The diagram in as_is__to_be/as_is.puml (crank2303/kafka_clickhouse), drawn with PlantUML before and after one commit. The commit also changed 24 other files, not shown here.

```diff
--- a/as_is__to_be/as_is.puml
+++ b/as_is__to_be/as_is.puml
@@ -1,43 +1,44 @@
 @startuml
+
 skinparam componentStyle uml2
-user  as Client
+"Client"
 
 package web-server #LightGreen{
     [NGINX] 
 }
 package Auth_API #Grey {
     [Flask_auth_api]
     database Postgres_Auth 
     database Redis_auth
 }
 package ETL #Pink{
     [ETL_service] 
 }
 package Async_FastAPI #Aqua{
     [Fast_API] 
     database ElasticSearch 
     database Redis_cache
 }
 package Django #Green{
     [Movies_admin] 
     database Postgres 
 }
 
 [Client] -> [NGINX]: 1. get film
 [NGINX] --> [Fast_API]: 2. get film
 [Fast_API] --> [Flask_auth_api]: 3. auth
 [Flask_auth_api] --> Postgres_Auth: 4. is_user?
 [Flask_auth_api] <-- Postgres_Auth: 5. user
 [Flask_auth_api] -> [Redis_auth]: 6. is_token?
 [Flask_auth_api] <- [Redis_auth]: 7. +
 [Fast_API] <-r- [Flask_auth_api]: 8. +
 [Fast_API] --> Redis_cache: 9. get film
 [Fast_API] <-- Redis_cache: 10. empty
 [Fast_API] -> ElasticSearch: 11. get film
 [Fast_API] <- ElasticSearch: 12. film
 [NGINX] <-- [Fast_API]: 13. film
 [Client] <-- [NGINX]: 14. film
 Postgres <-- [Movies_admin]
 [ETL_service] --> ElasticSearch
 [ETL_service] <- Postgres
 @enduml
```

★ ★ ★

= TASK GOAL =
Your task is to reproduce each entry exactly.

= RESPONSE =
The diagram in as_is__to_be/as_is.puml (crank2303/kafka_clickhouse), drawn with PlantUML before and after one commit. The commit also changed 24 other files, not shown here.

```diff
--- a/as_is__to_be/as_is.puml
+++ b/as_is__to_be/as_is.puml
@@ -1,43 +1,44 @@
 @startuml
+
 skinparam componentStyle uml2
-user  as Client
+"Client"
 
 package web-server #LightGreen{
     [NGINX] 
 }
 package Auth_API #Grey {
     [Flask_auth_api]
     database Postgres_Auth 
     database Redis_auth
 }
 package ETL #Pink{
     [ETL_service] 
 }
 package Async_FastAPI #Aqua{
     [Fast_API] 
     database ElasticSearch 
     database Redis_cache
 }
 package Django #Green{
     [Movies_admin] 
     database Postgres 
 }
 
 [Client] -> [NGINX]: 1. get film
 [NGINX] --> [Fast_API]: 2. get film
 [Fast_API] --> [Flask_auth_api]: 3. auth
 [Flask_auth_api] --> Postgres_Auth: 4. is_user?
 [Flask_auth_api] <-- Postgres_Auth: 5. user
 [Flask_auth_api] -> [Redis_auth]: 6. is_token?
 [Flask_auth_api] <- [Redis_auth]: 7. +
 [Fast_API] <-r- [Flask_auth_api]: 8. +
 [Fast_API] --> Redis_cache: 9. get film
 [Fast_API] <-- Redis_cache: 10. empty
 [Fast_API] -> ElasticSearch: 11. get film
 [Fast_API] <- ElasticSearch: 12. film
 [NGINX] <-- [Fast_API]: 13. film
 [Client] <-- [NGINX]: 14. film
 Postgres <-- [Movies_admin]
 [ETL_service] --> ElasticSearch
 [ETL_service] <- Postgres
 @enduml
```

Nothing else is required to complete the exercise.